Dr Lovins is correct about one thing: Dr Frank’s numbers are rather old. They come from the EIA’s Annual Power Report, published in December 2013. This report did not give actual figures for capacity factors for wind and solar power (the capacity factor of a power plant is the ratio of energy produced to the capacity of the plant). It merely estimated them, and Dr Frank used these estimates. Since then the EIA has published actual capacity factors for wind and solar—and these do indeed, make wind and solar look better, as Dr Lovins claims. But not all that much.
Dr Frank has recalculated his figures using actual, rather than estimated, numbers. In his original paper, he reckoned the overall costs of solar power were a whopping $188,800 per MW per year more than a similar-sized coal plant (ie, adding up all the costs and benefits, solar power was that much more expensive than coal). Using the new numbers, he finds that solar’s net cost is lower: $158,800 per MW per year, compared with coal. That is an improvement of $30,000 per MW per year, though it is still a net cost. In the original study, wind energy cost $25,300 per MW per year more than coal. With the new figures, the net costs become net benefits: $31,200 per MW per year cheaper than coal. Even so, wind and solar are still less beneficial than the alternatives which Dr Franks considers. Compared with coal, hydropower is $156,800 per MW per year cheaper using the new numbers (before, it had been $180,400 cheaper). Nuclear is $261,300 cheaper (previously $318,600). And gas CC is $476,600 cheaper (before, $535,400). In other words, the new figures reduce the benefits of the other technologies and improves the efficiency of renewables. But it does not alter the ranking: gas CC, nuclear and hydropower are still more cost effective at cutting emissions than wind and solar. And the gap between them and the others is still fairly large.

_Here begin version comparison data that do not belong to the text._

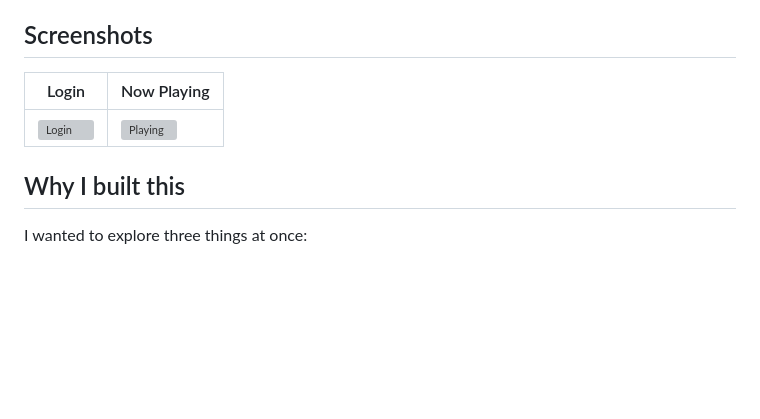
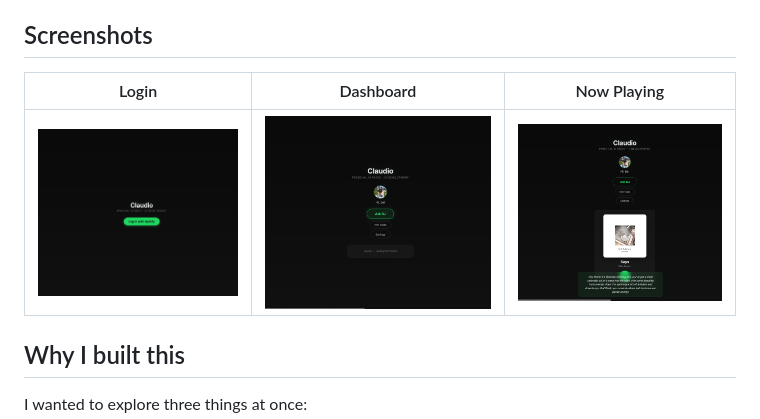
Before and after one commit to zbai53/claudio, a Markdown page: README.md, the part around the change. GitHub-like rendering; pictures changed too: docs/screenshot/dashboard.png (added), docs/screenshot/login.png (added), docs/screenshot/playing.png (added); blank space fills up the shorter version; grey boxes are pictures that could not be loaded.

Commit message:
docs: add screenshots and update readme with three-column layout

```diff
--- a/README.md
+++ b/README.md
@@ -25,9 +25,9 @@ on rainy Sundays"_ — and plays accordingly.
 
 ## Screenshots
 
-| Login | Now Playing |
-|-------|-------------|
-| ![Login](docs/screenshots/login.png) | ![Playing](docs/screenshots/playing.png) |
+| Login | Dashboard | Now Playing |
+|-------|-----------|-------------|
+| ![Login](docs/screenshot/login.png) | ![Dashboard](docs/screenshot/dashboard.png) | ![Playing](docs/screenshot/playing.png) |
 
 ## Why I built this
 
```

Readers may be forgiven for being baffled by these conflicting numbers, which also change all the time. The original Economist article conceded that “there are, of course, all sorts of reasons to choose one form of energy over another” and arguments will doubtless continue about the relative merits of different sorts of no- and low-carbon power generation. But so far nothing in the new calculations seems to provide a strong reason for changing the article’s main conclusion: “governments should target emissions reductions from any source, rather than focus on boosting certain kinds of renewable energy.”